However, some immune systems are not able to fight HPV. If the infection persists for many years, it can lead to cancer.
HPV can cause 6 types of cancer:
HPV is the leading cause of cervical cancer in women. After tobacco and alcohol, HPV causes more cases of oropharyngeal (throat) cancer in men.
HPV Vaccine: Closing the Gaps
During the COVID-19 pandemic, many children missed their regular checkups. That means they may not have had the vaccination against human papillomavirus, called HPV.
A vaccine helps your immune system fight certain infections. The HPV vaccine causes the immune system to produce antibodies that protect the body from HPV infection.
The American Cancer Society recommends that boys and girls between the ages of 9-12 get the HPV vaccination, including childhood cancer survivors.
The HPV vaccine is most effective when given before exposure to HPV, which is spread through intimate sexual contact. The best time to vaccinate against HPV is ages 11-12. The immune response is best at these ages. Almost all children will not have been exposed to HPV. Children have the strongest immune response before age 16.
Children should get the HPV vaccine even if it is not required for school attendance. HPV vaccination at ages 11-12 ensures you will have the best protection against HPV cancers. HPV vaccination is safe, it works, and it lasts.
If someone was not vaccinated between ages 9-12, vaccination is approved through age 26 for everyone and for some people who are 27-45 years old.
The Centers for Disease Control and Prevention (CDC) recommends 2 doses of the HPV vaccine for children and teens ages 9 -14. For those who start the HPV vaccine series after their 15th birthday, 3 doses are recommended.
For childhood cancer survivors or for people who are immunocompromised, the Children's Oncology Group (COG) recommends 3 doses of HPV vaccine regardless of age.
More than 200 types of HPV exist. Of those, 40 types are easily spread through sexual contact, including vaginal, anal, or oral sex or finger-to-genital contact.
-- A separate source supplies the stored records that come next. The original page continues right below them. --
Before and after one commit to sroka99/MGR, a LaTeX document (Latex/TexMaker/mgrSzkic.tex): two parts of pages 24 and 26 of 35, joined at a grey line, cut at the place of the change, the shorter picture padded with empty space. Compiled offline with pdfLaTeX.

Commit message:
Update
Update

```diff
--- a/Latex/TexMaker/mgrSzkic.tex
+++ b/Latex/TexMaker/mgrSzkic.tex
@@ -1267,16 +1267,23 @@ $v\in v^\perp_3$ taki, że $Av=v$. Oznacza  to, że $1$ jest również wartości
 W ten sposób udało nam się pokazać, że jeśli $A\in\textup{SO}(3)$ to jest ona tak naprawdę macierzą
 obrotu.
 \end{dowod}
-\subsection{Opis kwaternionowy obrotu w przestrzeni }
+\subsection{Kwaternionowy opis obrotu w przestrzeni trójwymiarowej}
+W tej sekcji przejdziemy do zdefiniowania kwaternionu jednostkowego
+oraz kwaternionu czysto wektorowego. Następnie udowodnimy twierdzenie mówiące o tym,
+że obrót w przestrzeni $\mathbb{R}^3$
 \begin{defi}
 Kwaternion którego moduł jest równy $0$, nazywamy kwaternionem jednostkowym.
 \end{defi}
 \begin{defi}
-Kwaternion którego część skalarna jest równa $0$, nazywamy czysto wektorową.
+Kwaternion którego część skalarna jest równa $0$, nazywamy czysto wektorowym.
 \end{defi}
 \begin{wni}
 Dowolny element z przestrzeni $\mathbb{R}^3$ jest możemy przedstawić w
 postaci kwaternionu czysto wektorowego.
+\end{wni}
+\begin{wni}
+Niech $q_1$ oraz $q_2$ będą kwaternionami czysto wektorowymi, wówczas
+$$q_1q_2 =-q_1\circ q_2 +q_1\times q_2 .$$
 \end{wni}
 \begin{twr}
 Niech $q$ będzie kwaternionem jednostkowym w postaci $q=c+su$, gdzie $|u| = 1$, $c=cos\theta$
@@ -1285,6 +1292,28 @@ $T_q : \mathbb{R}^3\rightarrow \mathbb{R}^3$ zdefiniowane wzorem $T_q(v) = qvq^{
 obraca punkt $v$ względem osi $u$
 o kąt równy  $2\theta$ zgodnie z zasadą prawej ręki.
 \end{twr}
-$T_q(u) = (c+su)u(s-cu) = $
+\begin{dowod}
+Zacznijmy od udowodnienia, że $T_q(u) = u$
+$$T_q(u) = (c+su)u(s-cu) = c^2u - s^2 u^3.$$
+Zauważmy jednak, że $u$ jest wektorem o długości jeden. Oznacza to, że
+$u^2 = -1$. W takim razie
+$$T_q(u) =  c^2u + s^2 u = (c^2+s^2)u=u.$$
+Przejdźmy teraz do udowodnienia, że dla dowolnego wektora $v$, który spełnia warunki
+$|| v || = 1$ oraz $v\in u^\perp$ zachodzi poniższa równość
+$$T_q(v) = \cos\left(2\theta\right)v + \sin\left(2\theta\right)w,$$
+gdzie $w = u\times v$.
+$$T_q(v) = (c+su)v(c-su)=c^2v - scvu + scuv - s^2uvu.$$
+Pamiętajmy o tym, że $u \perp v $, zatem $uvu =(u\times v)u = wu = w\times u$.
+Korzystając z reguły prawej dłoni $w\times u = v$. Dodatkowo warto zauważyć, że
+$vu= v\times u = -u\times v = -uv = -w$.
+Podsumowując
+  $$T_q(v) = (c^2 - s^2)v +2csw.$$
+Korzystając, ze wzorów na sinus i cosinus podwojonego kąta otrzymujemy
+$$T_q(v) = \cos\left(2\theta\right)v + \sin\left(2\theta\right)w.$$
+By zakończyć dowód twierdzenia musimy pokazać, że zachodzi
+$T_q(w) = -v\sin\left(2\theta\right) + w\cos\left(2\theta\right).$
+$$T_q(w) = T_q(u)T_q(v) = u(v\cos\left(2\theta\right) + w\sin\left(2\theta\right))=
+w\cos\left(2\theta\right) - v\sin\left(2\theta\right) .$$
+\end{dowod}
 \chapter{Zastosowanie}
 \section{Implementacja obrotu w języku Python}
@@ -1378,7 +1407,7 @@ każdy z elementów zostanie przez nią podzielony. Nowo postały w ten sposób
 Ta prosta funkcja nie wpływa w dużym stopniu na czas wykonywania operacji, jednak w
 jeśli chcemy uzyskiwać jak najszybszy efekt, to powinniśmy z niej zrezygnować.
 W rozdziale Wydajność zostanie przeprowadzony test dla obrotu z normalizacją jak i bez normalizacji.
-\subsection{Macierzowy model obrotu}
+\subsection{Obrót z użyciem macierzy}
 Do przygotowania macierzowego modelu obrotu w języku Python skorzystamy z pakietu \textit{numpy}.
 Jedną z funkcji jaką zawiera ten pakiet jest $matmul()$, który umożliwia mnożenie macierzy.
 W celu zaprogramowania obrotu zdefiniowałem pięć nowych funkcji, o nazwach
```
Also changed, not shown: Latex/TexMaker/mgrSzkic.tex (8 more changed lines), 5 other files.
Direct sexual contact of the skin and mucous membrane causes the virus to transfer from an infected person to a partner.
An infected person can still pass HPV to other people even if the infected person’s immune system eventually clears the infection. The other person’s immune system may not be able to. People who do not have symptoms of HPV can spread HPV to another person and symptoms may develop in that person.
The Centers for Disease Control and Prevention (CDC) estimates that 80% of sexually active women and more than 90% of sexually active men will become infected with HPV– half with a high-risk or cancer-causing type of HPV. About half of the population (both males and females) are currently infected with HPV (42.5% of females aged 14-59, 53.8% females aged 20-24, 52-69% of males aged 18-70).
To prevent HPV, survivors should:
Because HPV is associated with sexual activity, there are a number of myths about the infection, how it is spread, and the effects of the vaccine itself.
Ask your child’s primary care provider about getting the vaccine or contact the local health department.
The vaccine is covered by most private insurance plans.
The Vaccines for Children (VFC) program provides vaccines for children ages 18 years and younger, who are uninsured, Medicaid-eligible, American Indian, or Alaska Native. There is no charge for vaccines given by a VFC provider to eligible children.
Any child who is younger than 19 years of age and meets one of the following requirements is eligible for the program:
For more information about the HPV vaccine and its effectiveness in preventing cancer, go to:
Reviewed: October 2021